William Gilbert Gaul (1855-1919) was a late nineteenth and twentieth-century American painter of military subjects, western and genre scenes. Born in New Jersey, Gaul studied in New York at the National Academy of Design and the Art Students League. He made his first journey to the West in 1876, and served as a special agent in 1890 for the eleventh census among the American Indians in North Dakota. Like Remington, Gaul's illustrations could be widely seen in such publications as Century Magazine or Harper's Weekly.
In 1879, Gaul was elected as an associate of the National Academy. In 1882, at the age of 27, he became the youngest artist awarded full membership to the National Academy as Academician (N.A.), a status of high honor and prestige. In this letter to Remington, Gaul expresses his admiration of the artist's work, and his frustration (one shared by Remington) in Remington's not having received similar recognition by the National Academy. "I looked for your name in the lists of those elected to Academitianship [sic] but did not find in. I have voted for you every year and don't understand why you are not in..."
Born in Jersey City, New Jersey on March 31, 1855, William Gilbert Gaul was best known for his military scenes, drawing inspiration from the Revolutionary War, Civil War, Spanish-American War, and even World War I. Although he originally intended to pursue a career in the military, ill health prevented Gaul from entering the Navy.
With an interest and skill for art, Gaul moved to New York City at the young age of 17, where he enrolled in the National Academy of Design. His studies there emphasized realism and genre painting. His training at the academy and his instructors’ influence remained with him throughout his career as evidenced in his art. Later, Gaul joined the Art Students League of New York after its founding in 1875.

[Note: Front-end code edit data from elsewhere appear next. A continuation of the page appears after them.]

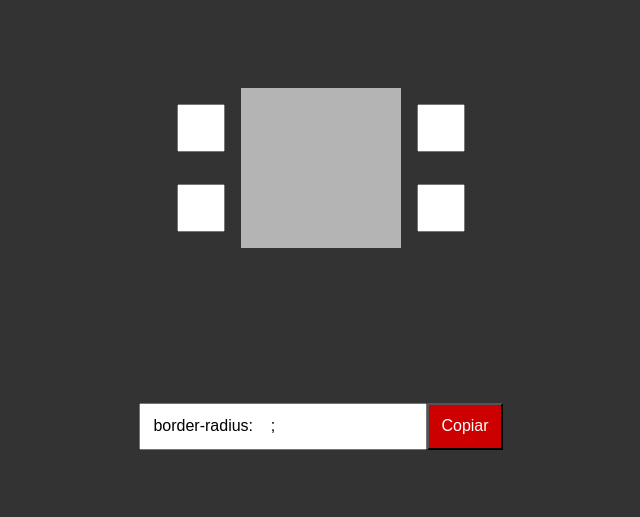
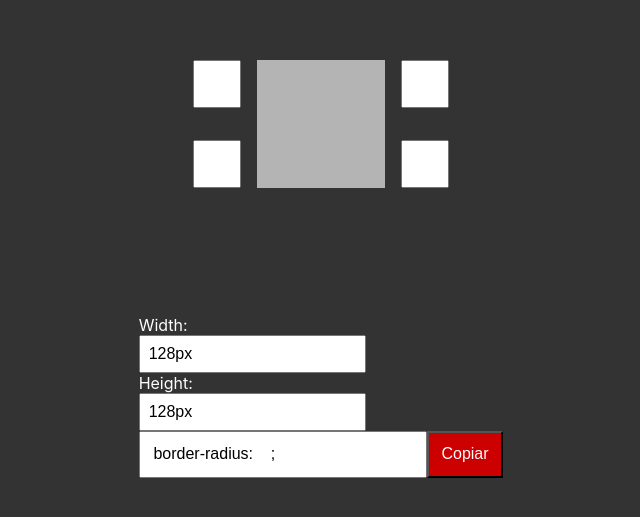
Before and after one commit to AluisioNBR/css-border-radius-generator-previewer, a Next.js app: page / in a window 1280 px wide. Shown: the part 131-648 px from the top of the page, without its empty margins (319-959 px from the left). Built offline with nearby package versions, Linux system fonts and the light colour scheme.

Commit message:
width/height variable

```diff
--- a/pages/index.js
+++ b/pages/index.js
@@ -4,6 +4,8 @@ import styles from '../styles/Home.module.css'
 import { useState } from 'react'
 
 function Box({
+  boxWidth,
+  boxHeight,
   setCssCopyAreaValue,
   topLeftCorner,
   downLeftCorner,
@@ -53,7 +55,13 @@ function Box({
   let value = `${topLeftCorner} ${topRightCorner} ${downRightCorner} ${downLeftCorner}`
   setCssCopyAreaValue(`border-radius: ${value};`)
 
-  return <div id={styles.box} style={{borderRadius: value}}></div>
+  return <div id={styles.box} style={
+    {
+      borderRadius: value,
+      width: boxWidth,
+      height: boxHeight
+    }
+    }></div>
 }
 
 function PointModifier({
@@ -93,7 +101,11 @@ function SideBox({
   )
 }
 
-function BoxContainer({ setCssCopyAreaValue }){
+function BoxContainer({
+  boxWidth,
+  boxHeight,
+  setCssCopyAreaValue
+}){
   const [topRightCorner, setTopRightCorner] = useState('')
   const [topLeftCorner, setTopLeftCorner] = useState('')
   const [downRightCorner, setDownRightCorner] = useState('')
@@ -109,6 +121,8 @@ function BoxContainer({ setCssCopyAreaValue }){
       />
 
       <Box
+        boxWidth={boxWidth}
+        boxHeight={boxHeight}
         setCssCopyAreaValue={setCssCopyAreaValue}
         topLeftCorner={topLeftCorner}
         downLeftCorner={downLeftCorner}
@@ -150,11 +164,67 @@ function CssCopyArea({ value }){
   )
 }
 
+function Dimension({
+  name,
+  value,
+  setDimension
+}){
+  return(
+    <div>
+      <label className={styles.dimensionLabel} htmlFor={name}>
+        {name}:
+      </label>
+      <br/>
+      <input
+        type='text'
+        name={name}
+        className={styles.dimensionInput}
+        value={value}
+        onChange={(event) => setDimension(event.target.value)}
+      />
+    </div>
+  )
+}
+
+function BoxSize({
+  boxWidth,
+  boxHeight,
+  setBoxWidth,
+  setBoxHeight
+}){
+  return(
+    <div>
+      <Dimension
+        name='Width'
+        value={boxWidth}
+        setDimension={setBoxWidth}
+      />
+
+      <Dimension
+        name='Height'
+        value={boxHeight}
+        setDimension={setBoxHeight}
+      />
+    </div>
+  )
+}
+
 function ExtrasContainer({
+  boxWidth,
+  boxHeight,
+  setBoxWidth,
+  setBoxHeight,
   cssCopyAreaValue
 }){
   return(
     <div>
+      <BoxSize
+        boxWidth={boxWidth}
+        boxHeight={boxHeight}
+        setBoxWidth={setBoxWidth}
+        setBoxHeight={setBoxHeight}
+      />
+
       <CssCopyArea
         value={cssCopyAreaValue}
       />
@@ -164,6 +234,8 @@ function ExtrasContainer({
 
 export default function Home() {
   const [cssCopyAreaValue, setCssCopyAreaValue] = useState('border-radius: 0;')
+  const [boxWidth, setBoxWidth] = useState('128px')
+  const [boxHeight, setBoxHeight] = useState('128px')
 
   return (
     <div className={styles.container}>
@@ -175,10 +247,16 @@ export default function Home() {
 
       <main className={styles.main}>
         <BoxContainer
+          boxWidth={boxWidth}
+          boxHeight={boxHeight}
           setCssCopyAreaValue={setCssCopyAreaValue}
         />
 
         <ExtrasContainer
+          boxWidth={boxWidth}
+          boxHeight={boxHeight}
+          setBoxWidth={setBoxWidth}
+          setBoxHeight={setBoxHeight}
           cssCopyAreaValue={cssCopyAreaValue}
         />
       </main>
--- a/styles/Home.module.css
+++ b/styles/Home.module.css
@@ -35,14 +35,19 @@
 
 #box {
   background: #b4b4b4;
-  width: 5rem;
-  height: 5rem;
-  padding: 5rem;
 }
 
-#cssCopyAreaValue, #cssCopyAreaButton {
+.dimensionLabel {
+  color: #fdfdfd;
+}
+
+#cssCopyAreaValue, #cssCopyAreaButton, .dimensionInput {
   font-size: 1rem;
   padding: 0.8rem;
+}
+
+.dimensionInput {
+  padding: 0.5rem;
 }
 
 #cssCopyAreaValue {
--- a/styles/Home.module.scss
+++ b/styles/Home.module.scss
@@ -1,5 +1,6 @@
 $app-background-color: #333;
 $box-background: #b4b4b4;
+$white: #fdfdfd;
 
 .container {
     padding: 0 2rem;
@@ -39,14 +40,19 @@ $box-background: #b4b4b4;
 
 #box{
     background: $box-background;
-    width: 5rem;
-    height: 5rem;
-    padding: 5rem;
 }
 
-#cssCopyAreaValue, #cssCopyAreaButton{
+.dimensionLabel{
+    color: $white;
+}
+
+#cssCopyAreaValue, #cssCopyAreaButton, .dimensionInput{
     font-size: 1rem;
     padding: .8rem;
+}
+
+.dimensionInput{
+    padding: .5rem;
 }
 
 #cssCopyAreaValue{
@@ -55,5 +61,5 @@ $box-background: #b4b4b4;
 
 #cssCopyAreaButton{
     background-color: #c00;
-    color: #fdfdfd;
+    color: $white;
 }
```
Also changed, not shown: 1 other file (tests, documents, lock files or other folders).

The year 1876 marks the artist’s first journey to the West. Unfortunately, no known sketches or written records have survived. However, in an 1898 interview, Gaul recounts an incident he encountered with an Indian Chief, Yellow Wolf, whom he had met in a Sioux Camp three weeks before the Battle of Little Big Horn.
Upon his return to New York, Gaul began painting military and Western scenes, for which he received much public acclaim. The artist painted sympathetically towards his subjects. Rather than focus on violence and carnage, his Civil War series revealed the artist’s concern with universal suffering, showing soldiers as human beings with heart who engaged with each other off the battlefield.
In 1877, Gaul was one of the younger men to gain entry into the spring exhibit of the National Academy of Design. At the age of 27, he became the youngest artist awarded full membership to the National Academy as Academician (N.A.), a status of high honor and prestige. Through his many accolades, including medals at both the Paris Exposition (1889) and Chicago and Columbian Exposition (1893), Gaul fashioned a reputation as a leading figure painter in the U.S., and preeminent in the field of military painters.
After the death of his uncle, the artist inherited a small farm in Tennessee, the birthplace of his mother. In order to possess the property, the will stipulated that Gilbert had to live on the land for at least four years, forcing the artist to leave his home in New York in 1881, where he had become well-established in the city’s art circles. Throughout his career, the artist continued to visit Tennessee, maintaining a cabin and studio on the farm, where he painted some of his greatest pictures of the local landscape and people.
Like another artist represented in the Sid Richardson Collection - Peter Moran - Gaul served as a special agent for the 1890 census of Indians in the United States, observing the Standing Rock and Cheyenne River Reservations in North Dakota. During his visit, Gaul painted from life a portrait of Sitting Bull, completed just months before the chieftain’s death. After the trip, Gaul traveled to South America, documenting scenes and events he encountered in Mexico, West Indies, Panama, and Nicaragua.
For at least a decade or more, magazines looked to Gaul to use his work both to illustrate articles and serve as frontispieces, with many depicting military subjects, but included genre and western scenes, as well. Unfortunately, over time, collectors became increasingly attracted to the other artists and movements. After a period of much success, by 1904, the artist began to struggle financially from which he would never recover, forcing him to give up his New York studio. Working from a studio in Nashville, Gaul continued to illustrate novels, though profits were limited. Likewise, his paintings were not selling well, and most of his late works remained unsold by his death from tuberculosis on December 23, 1919.